When a bit of freelance whisky work took me to Florida this past winter I unfortunately had to pass up the opportunity to play golf on what I can only assume were some of the state’s finest courses.
After hosting a successful single malt event I was approached by Mr. Goswami (the Executive Director of Frenchman’s Creek, and a man who commands much respect), and with an approving nod and keen smile he said “Michael, next year bring your clubs”. I didn’t have the heart to tell him that not only did I not own a set of clubs, but it had been 25 years since I’d even played a round of golf. “Well”, I thought to myself, “I guess I have a year to learn the game.”
Winter has now finally given way to spring, and since I tend to change jobs frequently I eagerly took advantage of the free weekly golf workshop that my current employer offers as a benefit, in spite of the persistent light rain that was falling at the appointed time this week.
After a relatively successful outing (as the Pro said, “Not bad for 25 years on the bench”), I returned home and something caught my eye; a miniature of Bruichladdich that I had picked up while visiting the distillery last year. I had brought a lot of single malt minis back with me, but this one was somewhat unique; it was part of the Bruichladdich Links series. As these bottlings were made to celebrate Scotland’s love for golf and whisky, it seemed like a perfect drink with which to commemorate my long overdue return to the sport.
There were 14 releases in the series, which ran from 2003 through 2009, and the labels and tins featured the famed golf course artwork of Graeme Baxter. Most of them carried age statement in the 14 year to 16 year range, and were bottled in the standard 700 ml and 750 ml bottle sizes. There were a few that came out in 500 ml bottles, one of which appears to have been bottled both as a 10 year and a “no age statement” version.
But the release that I have (The Old Course, St. Andrews - 17th Hole) is a bit of an anomaly with no age statement and having been bottled in both 50 ml and 1000 ml sizes. While most of the releases had information about the cask types employed readily available, this one remains a mystery with online searches yielding not a clue.

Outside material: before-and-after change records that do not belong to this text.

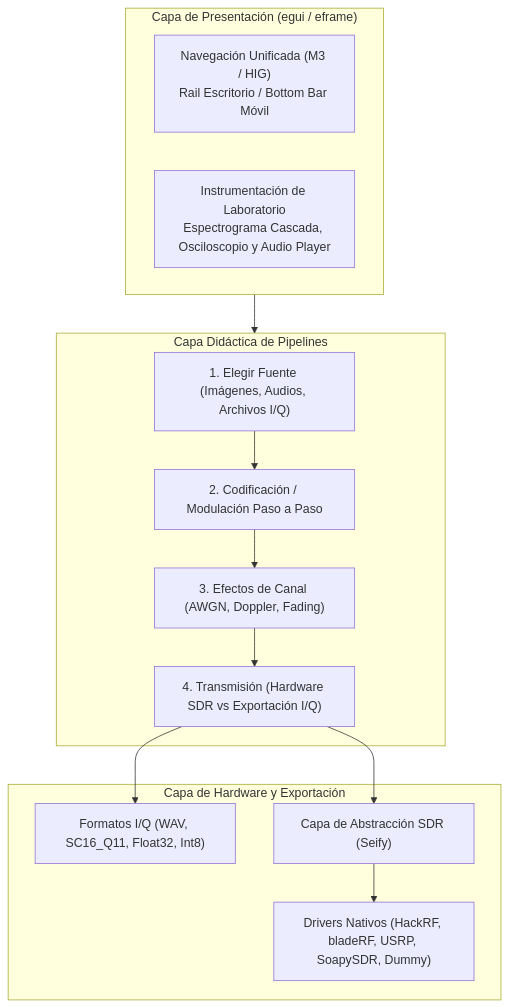
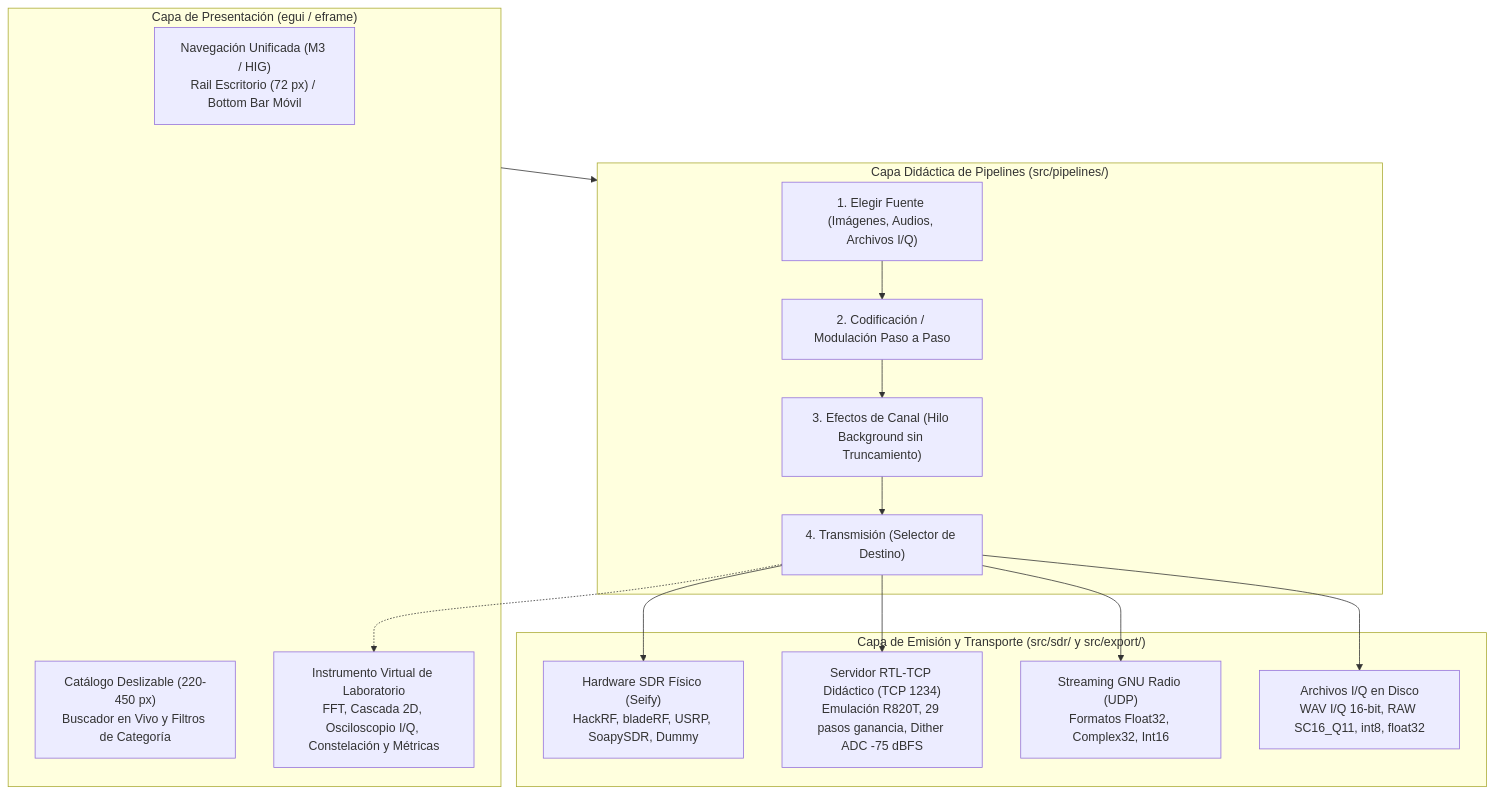
Before and after one commit to tcasaniv/signals-sdr: the first of 3 diagrams in docs/ARCHITECTURE.md, drawn with Mermaid. The commit also changed other lines of this file and 8 other files, not shown here.

Commit message:
docs: comprehensive update to README, ROADMAP, ARCHITECTURE and custom rustdoc

````diff
--- a/docs/ARCHITECTURE.md
+++ b/docs/ARCHITECTURE.md
@@ -11,25 +11,30 @@
 ```mermaid
 flowchart TD
     subgraph UI ["Capa de Presentación (egui / eframe)"]
-        Nav["Navegación Unificada (M3 / HIG)<br/>Rail Escritorio / Bottom Bar Móvil"]
-        Viewer["Instrumentación de Laboratorio<br/>Espectrograma Cascada, Osciloscopio y Audio Player"]
+        Nav["Navegación Unificada (M3 / HIG)<br/>Rail Escritorio (72 px) / Bottom Bar Móvil"]
+        Catalog["Catálogo Deslizable (220-450 px)<br/>Buscador en Vivo y Filtros de Categoría"]
+        VirtualInst["Instrumento Virtual de Laboratorio<br/>FFT, Cascada 2D, Osciloscopio I/Q, Constelación y Métricas"]
     end
 
-    subgraph PipelineLayer ["Capa Didáctica de Pipelines"]
+    subgraph PipelineLayer ["Capa Didáctica de Pipelines (src/pipelines/)"]
         P1["1. Elegir Fuente (Imágenes, Audios, Archivos I/Q)"]
         P2["2. Codificación / Modulación Paso a Paso"]
-        P3["3. Efectos de Canal (AWGN, Doppler, Fading)"]
-        P4["4. Transmisión (Hardware SDR vs Exportación I/Q)"]
+        P3["3. Efectos de Canal (Hilo Background sin Truncamiento)"]
+        P4["4. Transmisión (Selector de Destino)"]
     end
 
-    subgraph HardwareLayer ["Capa de Hardware y Exportación"]
-        Formats["Formatos I/Q (WAV, SC16_Q11, Float32, Int8)"]
-        Seify["Capa de Abstracción SDR (Seify)"]
-        Drivers["Drivers Nativos (HackRF, bladeRF, USRP, SoapySDR, Dummy)"]
+    subgraph TransmissionSubsystems ["Capa de Emisión y Transporte (src/sdr/ y src/export/)"]
+        SDR_HW["Hardware SDR Físico (Seify)<br/>HackRF, bladeRF, USRP, SoapySDR, Dummy"]
+        RTL_TCP["Servidor RTL-TCP Didáctico (TCP 1234)<br/>Emulación R820T, 29 pasos ganancia, Dither ADC -75 dBFS"]
+        GNURadio["Streaming GNU Radio (UDP)<br/>Formatos Float32, Complex32, Int16"]
+        IQ_Files["Archivos I/Q en Disco<br/>WAV I/Q 16-bit, RAW SC16_Q11, int8, float32"]
     end
 
     UI --> PipelineLayer
     P1 --> P2 --> P3 --> P4
-    P4 --> Formats
-    P4 --> Seify --> Drivers
+    P4 --> SDR_HW
+    P4 --> RTL_TCP
+    P4 --> GNURadio
+    P4 --> IQ_Files
+    P4 -.-> VirtualInst
 ```
````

The aromas are densely packed, but not overpowering. There’s a hint of honey on the nose in spite of the fact that it seems quite dry overall.
Medium to full bodied, it seems much richer than the typical Bruichladdich style. The palate puts forth an interesting and unique spectrum of flavors – dry, dusty grain balanced by rich, honeyed, nutty overtones, a salty maritime tang, and subtle fruit and floral aspects.
It moves gracefully into the warming embrace of its spicy finish, and only falls slightly out of balance at the tail end after the spice and warmth have faded away.
Well mannered and complex, but it is atypical of what I know from this distillery. Perhaps that should be expected considering the large number of limited releases and one-offs that they put out.